⏱ 5 min reading
So, you are a freelancer. You are your own Boss! This can be a full-time occupation, or something you do part-time. From a tax perspective, freelancers are considered to be self-employed. You are essentially a small business owner. The upside is that you get to decide how to run your own business. The downside is that, you also need to deal with the somewhat boring, yet essential tasks of taxes and the accounting process.
As the wise Benjamin Franklin once said: “in this world nothing can be said to be certain, except death and taxes.”
In this article (the first in our freelancer series), we would like to give you the basics of what you will need to do and some of the documents you should prepare.
The first thing one needs to understand is the entity or the form you choose to run your business. What we mean by that is, are you running your business under own name as an individual? Or are you in a partnership with a friend? In some cases, it may be wise to actually set up a company, even if the only person working for the company is you!
The business type you choose to use, can have an impact on the taxes you end up paying as they tend to have different tax rates applied to them, depending on which country you are in.
Most people tend to keep things simple, and just run their freelancing business under their own name. That is perfectly fine, and it generally involves less administrative work, but one huge downside to it, is that, depending on the industry you are in, if something does go wrong, you may be held personally liable. In such a scenario, your personal assets, your car, your house, etc, will be at risk.
In most countries, if your freelance business is relatively small and simple, then it can be exempt from VAT/GST. Normally, there are a list of thresholds such as total sales/revenue and exceeding these thresholds means, you will need to register yourself with the tax authorities for VAT/GST.
But if you have incorporated your business (i.e. set up a company), then you will automatically have to register for VAT/GST. In most cases, a VAT/GST return, will need to be submitted with the tax authorities every 3 months.
If you do not have an accounting background, and find the preparation of the VAT/GST return quite overwhelming, we recommend you to get an accountant involved. Please check our other article in our Freelancer Series, which talks about the benefits of using an accountant HERE.
If you have set up a company, then you should be able to open a bank account and eventually, a credit card account under your company’s name. This process will take longer than opening a personal bank account as the bank may need to verify your company and they will probably require you to provide some documentation.
If you chose to run your business under your own name, we highly recommend you to set up a new personal bank account and conduct all business dealings through this account. It will make the accounting and tax return preparation process so much easier and faster. It will also have the added benefit of showing that you are serious about your business and your business expenses are not mixed with your personal expenses.
You can learn more about businesses expenses, in our other article by following this link: HERE
You should check with your local authorities whether you or your company requires a license before you can start operating and picking up clients.

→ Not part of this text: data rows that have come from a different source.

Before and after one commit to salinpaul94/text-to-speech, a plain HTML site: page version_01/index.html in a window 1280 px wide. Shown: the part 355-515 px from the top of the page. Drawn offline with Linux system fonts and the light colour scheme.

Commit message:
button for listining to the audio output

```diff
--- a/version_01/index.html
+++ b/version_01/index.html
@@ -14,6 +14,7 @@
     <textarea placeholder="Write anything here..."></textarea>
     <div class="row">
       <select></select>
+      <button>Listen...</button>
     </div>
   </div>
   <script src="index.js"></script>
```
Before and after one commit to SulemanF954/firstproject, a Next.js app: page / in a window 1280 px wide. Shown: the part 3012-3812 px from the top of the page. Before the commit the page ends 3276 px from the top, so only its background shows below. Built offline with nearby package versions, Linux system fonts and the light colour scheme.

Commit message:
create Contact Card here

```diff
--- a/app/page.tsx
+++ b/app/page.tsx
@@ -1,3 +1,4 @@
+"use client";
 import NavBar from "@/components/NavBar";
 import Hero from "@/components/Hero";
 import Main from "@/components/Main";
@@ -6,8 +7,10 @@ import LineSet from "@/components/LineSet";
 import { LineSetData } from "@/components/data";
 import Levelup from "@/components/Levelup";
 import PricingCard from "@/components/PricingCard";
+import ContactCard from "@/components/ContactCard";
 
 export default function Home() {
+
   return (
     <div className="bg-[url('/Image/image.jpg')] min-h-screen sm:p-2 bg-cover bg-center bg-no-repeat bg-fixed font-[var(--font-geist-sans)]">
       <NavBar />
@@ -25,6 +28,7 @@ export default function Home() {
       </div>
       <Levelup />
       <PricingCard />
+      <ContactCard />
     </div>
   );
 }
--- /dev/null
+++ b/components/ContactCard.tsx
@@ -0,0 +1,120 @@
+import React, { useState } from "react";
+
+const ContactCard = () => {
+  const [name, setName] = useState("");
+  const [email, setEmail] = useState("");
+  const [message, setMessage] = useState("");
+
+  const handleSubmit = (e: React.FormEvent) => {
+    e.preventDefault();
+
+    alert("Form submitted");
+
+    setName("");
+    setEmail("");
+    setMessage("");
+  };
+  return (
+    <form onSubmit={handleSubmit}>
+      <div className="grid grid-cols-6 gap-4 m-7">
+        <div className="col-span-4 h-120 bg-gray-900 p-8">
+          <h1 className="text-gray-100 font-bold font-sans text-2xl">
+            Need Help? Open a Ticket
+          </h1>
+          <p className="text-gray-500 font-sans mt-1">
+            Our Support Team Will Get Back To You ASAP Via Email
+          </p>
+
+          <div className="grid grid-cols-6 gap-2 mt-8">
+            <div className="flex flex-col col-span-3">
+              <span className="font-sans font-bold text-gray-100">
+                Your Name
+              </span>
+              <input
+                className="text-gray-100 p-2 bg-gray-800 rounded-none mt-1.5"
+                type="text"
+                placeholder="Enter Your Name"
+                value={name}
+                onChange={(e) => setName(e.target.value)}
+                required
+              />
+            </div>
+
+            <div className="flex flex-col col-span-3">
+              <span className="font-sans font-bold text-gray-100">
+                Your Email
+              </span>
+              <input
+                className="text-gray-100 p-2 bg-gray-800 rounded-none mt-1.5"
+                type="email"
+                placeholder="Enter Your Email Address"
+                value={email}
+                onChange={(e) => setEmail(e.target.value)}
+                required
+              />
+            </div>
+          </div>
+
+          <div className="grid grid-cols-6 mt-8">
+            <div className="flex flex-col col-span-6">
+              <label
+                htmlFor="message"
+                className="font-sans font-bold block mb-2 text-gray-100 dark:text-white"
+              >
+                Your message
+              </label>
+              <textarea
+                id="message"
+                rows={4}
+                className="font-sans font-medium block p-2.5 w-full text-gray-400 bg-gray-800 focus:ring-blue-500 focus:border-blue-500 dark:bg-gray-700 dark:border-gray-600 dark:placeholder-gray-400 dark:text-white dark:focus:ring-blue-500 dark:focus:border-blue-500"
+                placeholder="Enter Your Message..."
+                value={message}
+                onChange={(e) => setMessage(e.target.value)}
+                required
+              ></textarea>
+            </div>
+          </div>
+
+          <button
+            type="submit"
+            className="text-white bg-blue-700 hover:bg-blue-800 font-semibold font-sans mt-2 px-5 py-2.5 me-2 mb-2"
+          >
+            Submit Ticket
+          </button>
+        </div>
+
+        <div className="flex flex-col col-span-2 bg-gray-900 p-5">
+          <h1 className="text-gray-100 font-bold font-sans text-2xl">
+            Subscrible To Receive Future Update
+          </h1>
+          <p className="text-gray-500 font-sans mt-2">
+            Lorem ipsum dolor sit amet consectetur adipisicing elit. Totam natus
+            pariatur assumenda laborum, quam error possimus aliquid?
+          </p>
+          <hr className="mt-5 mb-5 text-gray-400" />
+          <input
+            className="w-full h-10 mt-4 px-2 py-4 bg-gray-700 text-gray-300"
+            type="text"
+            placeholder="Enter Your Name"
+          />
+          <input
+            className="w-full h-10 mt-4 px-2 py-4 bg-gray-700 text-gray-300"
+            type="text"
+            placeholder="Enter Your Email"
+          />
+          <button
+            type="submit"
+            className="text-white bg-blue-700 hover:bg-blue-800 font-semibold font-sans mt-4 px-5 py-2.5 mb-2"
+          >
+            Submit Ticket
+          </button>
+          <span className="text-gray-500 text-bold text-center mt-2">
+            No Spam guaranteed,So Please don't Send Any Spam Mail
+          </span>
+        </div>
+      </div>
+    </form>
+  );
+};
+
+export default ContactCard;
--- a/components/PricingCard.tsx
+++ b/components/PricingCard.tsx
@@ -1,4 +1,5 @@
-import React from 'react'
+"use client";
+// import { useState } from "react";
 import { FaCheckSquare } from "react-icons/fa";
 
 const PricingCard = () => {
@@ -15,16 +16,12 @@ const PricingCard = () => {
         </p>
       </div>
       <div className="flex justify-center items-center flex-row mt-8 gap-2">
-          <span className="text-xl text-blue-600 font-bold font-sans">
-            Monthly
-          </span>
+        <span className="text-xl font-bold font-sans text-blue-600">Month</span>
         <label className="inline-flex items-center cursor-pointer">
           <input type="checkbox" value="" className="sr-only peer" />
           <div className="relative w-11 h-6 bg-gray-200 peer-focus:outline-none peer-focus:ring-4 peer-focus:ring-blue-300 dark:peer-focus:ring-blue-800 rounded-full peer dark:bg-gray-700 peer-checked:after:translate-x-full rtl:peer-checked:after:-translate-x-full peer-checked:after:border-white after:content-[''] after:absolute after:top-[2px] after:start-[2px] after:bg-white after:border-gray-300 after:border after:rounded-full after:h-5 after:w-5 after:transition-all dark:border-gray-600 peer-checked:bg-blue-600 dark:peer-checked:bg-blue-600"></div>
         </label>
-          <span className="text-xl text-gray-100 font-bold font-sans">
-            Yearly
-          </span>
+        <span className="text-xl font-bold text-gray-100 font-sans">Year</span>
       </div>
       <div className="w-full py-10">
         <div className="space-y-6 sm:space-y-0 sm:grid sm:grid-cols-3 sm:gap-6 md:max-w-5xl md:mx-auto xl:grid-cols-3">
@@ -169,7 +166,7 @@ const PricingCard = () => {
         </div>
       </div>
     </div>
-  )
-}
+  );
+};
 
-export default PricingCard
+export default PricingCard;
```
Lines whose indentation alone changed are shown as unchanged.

Certain industries such as the real estate industry, or financial planners, and many others, generally tend to require previous qualifications in the said fields. In some cases, a membership of the relevant associations may also be a requirement before you can even begin work.
This is to help ensure people providing such services are qualified to do so. Furthermore, associations tend to update their members with market trends, trainings, and relevant markets news and information. You should check with your local chamber of commerce to learn about the licensing requirements of your business.
Now that you are a business owner, you have certain responsibilities. You need to keep track of income and expenses. Not only to see whether or not you have made money, but also to work out your taxable profit and your tax obligations.
You may need to change your habits a bit and start keeping all the receipts that are related to your business. Don’t forget to ask receipts when u purchase things for your business. If you receive digital copies, save them in a specific folder on your computer. It may be even wise to print it off and put it with the rest of your physical receipts and invoices.
Without a receipt, you may not be able to claim the expenditure as a business expense. This has real world consequences, as for every dollar of business expense that you are unable to claim, your taxable profit goes up by the same amount. The higher your taxable profit, the higher your tax.
Depending on the applicable/effective tax rate in your country, you will end up paying more taxes. For example, if the tax rate is 25%, for every $1 of business expense you missed out, you may end up paying 25 cents more in taxes.
Being a freelancer/business owner can be extremely rewarding. Whether it’s the financial reward or the flexibility that comes with being a freelancer. But there are also certain responsibilities that you have to take care of. Many of the points mentioned above can play a critical role in how you end up running and growing your business and you should spend some time researching these matters.
Much like a building that is about to be constructed, one first needs to lay down the right foundation for the right type of building.